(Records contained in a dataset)
################
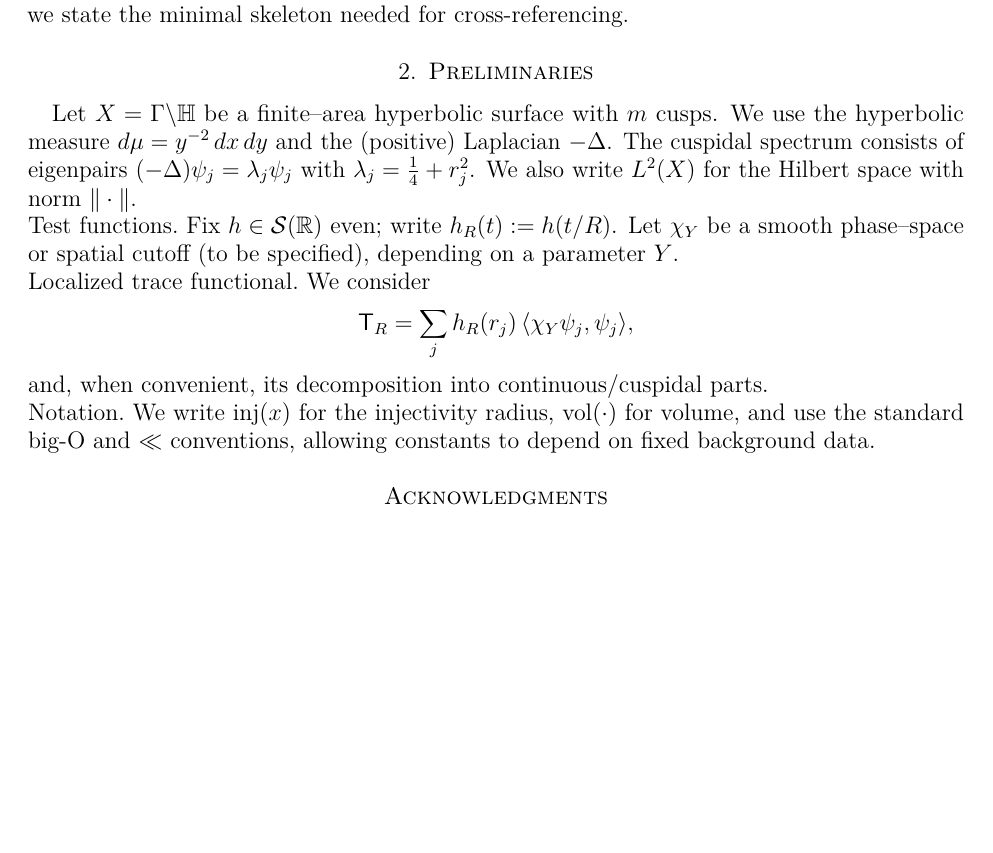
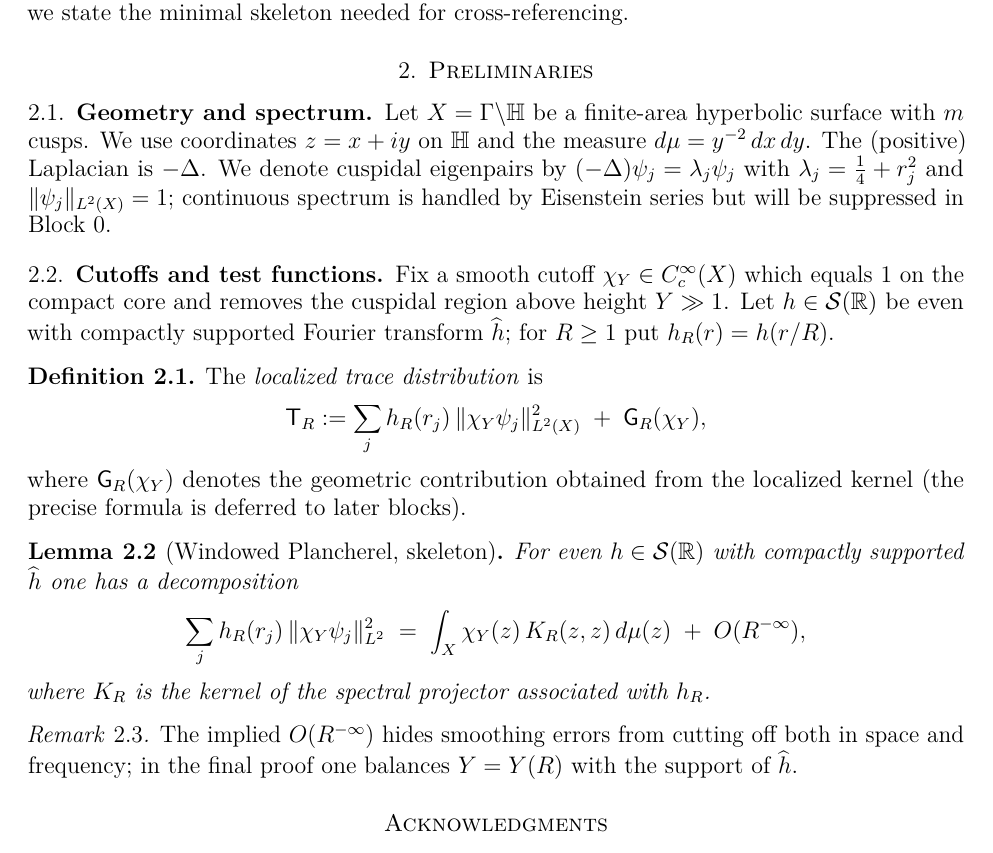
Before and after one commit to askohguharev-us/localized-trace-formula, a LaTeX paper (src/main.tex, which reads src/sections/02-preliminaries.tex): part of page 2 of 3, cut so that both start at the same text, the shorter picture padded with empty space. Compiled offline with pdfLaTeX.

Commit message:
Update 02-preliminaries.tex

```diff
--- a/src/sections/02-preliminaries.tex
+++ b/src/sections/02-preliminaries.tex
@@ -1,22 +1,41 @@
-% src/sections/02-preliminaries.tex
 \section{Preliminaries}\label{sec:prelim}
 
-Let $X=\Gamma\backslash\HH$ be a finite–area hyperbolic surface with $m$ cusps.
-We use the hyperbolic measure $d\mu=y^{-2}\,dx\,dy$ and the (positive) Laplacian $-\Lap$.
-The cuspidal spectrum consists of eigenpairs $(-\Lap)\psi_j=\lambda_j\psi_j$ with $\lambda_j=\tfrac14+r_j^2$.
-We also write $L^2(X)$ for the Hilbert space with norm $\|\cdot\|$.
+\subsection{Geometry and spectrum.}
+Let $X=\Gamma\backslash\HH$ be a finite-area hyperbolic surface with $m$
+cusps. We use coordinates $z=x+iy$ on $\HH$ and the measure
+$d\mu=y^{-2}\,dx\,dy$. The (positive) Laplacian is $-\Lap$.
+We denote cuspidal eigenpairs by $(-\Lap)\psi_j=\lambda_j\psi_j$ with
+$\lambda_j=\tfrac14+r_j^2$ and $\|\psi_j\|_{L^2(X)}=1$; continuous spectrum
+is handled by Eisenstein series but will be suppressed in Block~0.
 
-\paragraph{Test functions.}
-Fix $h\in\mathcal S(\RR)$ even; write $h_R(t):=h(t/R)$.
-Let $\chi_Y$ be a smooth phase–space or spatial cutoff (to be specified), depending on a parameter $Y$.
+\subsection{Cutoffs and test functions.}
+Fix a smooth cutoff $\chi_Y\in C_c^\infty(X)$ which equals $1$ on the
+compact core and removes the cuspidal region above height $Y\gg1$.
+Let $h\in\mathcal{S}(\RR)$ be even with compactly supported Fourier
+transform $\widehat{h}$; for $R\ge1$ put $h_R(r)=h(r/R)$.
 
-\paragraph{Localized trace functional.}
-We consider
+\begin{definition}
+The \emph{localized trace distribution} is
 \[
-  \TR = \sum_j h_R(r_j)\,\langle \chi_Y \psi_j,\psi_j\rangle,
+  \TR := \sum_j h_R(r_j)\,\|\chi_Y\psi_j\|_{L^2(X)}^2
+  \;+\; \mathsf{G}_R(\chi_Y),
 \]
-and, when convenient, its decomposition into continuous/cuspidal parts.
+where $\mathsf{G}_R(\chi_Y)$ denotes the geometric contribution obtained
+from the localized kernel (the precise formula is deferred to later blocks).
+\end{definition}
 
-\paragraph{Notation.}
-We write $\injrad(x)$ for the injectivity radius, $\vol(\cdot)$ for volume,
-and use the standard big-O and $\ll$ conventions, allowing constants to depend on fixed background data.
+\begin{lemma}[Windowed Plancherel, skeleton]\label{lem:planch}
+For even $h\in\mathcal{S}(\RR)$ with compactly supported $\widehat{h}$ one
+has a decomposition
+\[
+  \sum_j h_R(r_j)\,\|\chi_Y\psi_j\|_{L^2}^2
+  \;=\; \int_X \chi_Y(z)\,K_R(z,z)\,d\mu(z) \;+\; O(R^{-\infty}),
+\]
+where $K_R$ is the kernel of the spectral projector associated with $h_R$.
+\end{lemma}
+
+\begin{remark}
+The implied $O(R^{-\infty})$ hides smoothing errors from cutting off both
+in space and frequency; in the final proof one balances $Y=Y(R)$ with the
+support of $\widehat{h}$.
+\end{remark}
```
################
**What you are asked to do**
Render the records above word for word and leave the pictures out.

**Result of this task**
Before and after one commit to askohguharev-us/localized-trace-formula, a LaTeX paper (src/main.tex, which reads src/sections/02-preliminaries.tex): part of page 2 of 3, cut so that both start at the same text, the shorter picture padded with empty space. Compiled offline with pdfLaTeX.

Commit message:
Update 02-preliminaries.tex

```diff
--- a/src/sections/02-preliminaries.tex
+++ b/src/sections/02-preliminaries.tex
@@ -1,22 +1,41 @@
-% src/sections/02-preliminaries.tex
 \section{Preliminaries}\label{sec:prelim}
 
-Let $X=\Gamma\backslash\HH$ be a finite–area hyperbolic surface with $m$ cusps.
-We use the hyperbolic measure $d\mu=y^{-2}\,dx\,dy$ and the (positive) Laplacian $-\Lap$.
-The cuspidal spectrum consists of eigenpairs $(-\Lap)\psi_j=\lambda_j\psi_j$ with $\lambda_j=\tfrac14+r_j^2$.
-We also write $L^2(X)$ for the Hilbert space with norm $\|\cdot\|$.
+\subsection{Geometry and spectrum.}
+Let $X=\Gamma\backslash\HH$ be a finite-area hyperbolic surface with $m$
+cusps. We use coordinates $z=x+iy$ on $\HH$ and the measure
+$d\mu=y^{-2}\,dx\,dy$. The (positive) Laplacian is $-\Lap$.
+We denote cuspidal eigenpairs by $(-\Lap)\psi_j=\lambda_j\psi_j$ with
+$\lambda_j=\tfrac14+r_j^2$ and $\|\psi_j\|_{L^2(X)}=1$; continuous spectrum
+is handled by Eisenstein series but will be suppressed in Block~0.
 
-\paragraph{Test functions.}
-Fix $h\in\mathcal S(\RR)$ even; write $h_R(t):=h(t/R)$.
-Let $\chi_Y$ be a smooth phase–space or spatial cutoff (to be specified), depending on a parameter $Y$.
+\subsection{Cutoffs and test functions.}
+Fix a smooth cutoff $\chi_Y\in C_c^\infty(X)$ which equals $1$ on the
+compact core and removes the cuspidal region above height $Y\gg1$.
+Let $h\in\mathcal{S}(\RR)$ be even with compactly supported Fourier
+transform $\widehat{h}$; for $R\ge1$ put $h_R(r)=h(r/R)$.
 
-\paragraph{Localized trace functional.}
-We consider
+\begin{definition}
+The \emph{localized trace distribution} is
 \[
-  \TR = \sum_j h_R(r_j)\,\langle \chi_Y \psi_j,\psi_j\rangle,
+  \TR := \sum_j h_R(r_j)\,\|\chi_Y\psi_j\|_{L^2(X)}^2
+  \;+\; \mathsf{G}_R(\chi_Y),
 \]
-and, when convenient, its decomposition into continuous/cuspidal parts.
+where $\mathsf{G}_R(\chi_Y)$ denotes the geometric contribution obtained
+from the localized kernel (the precise formula is deferred to later blocks).
+\end{definition}
 
-\paragraph{Notation.}
-We write $\injrad(x)$ for the injectivity radius, $\vol(\cdot)$ for volume,
-and use the standard big-O and $\ll$ conventions, allowing constants to depend on fixed background data.
+\begin{lemma}[Windowed Plancherel, skeleton]\label{lem:planch}
+For even $h\in\mathcal{S}(\RR)$ with compactly supported $\widehat{h}$ one
+has a decomposition
+\[
+  \sum_j h_R(r_j)\,\|\chi_Y\psi_j\|_{L^2}^2
+  \;=\; \int_X \chi_Y(z)\,K_R(z,z)\,d\mu(z) \;+\; O(R^{-\infty}),
+\]
+where $K_R$ is the kernel of the spectral projector associated with $h_R$.
+\end{lemma}
+
+\begin{remark}
+The implied $O(R^{-\infty})$ hides smoothing errors from cutting off both
+in space and frequency; in the final proof one balances $Y=Y(R)$ with the
+support of $\widehat{h}$.
+\end{remark}
```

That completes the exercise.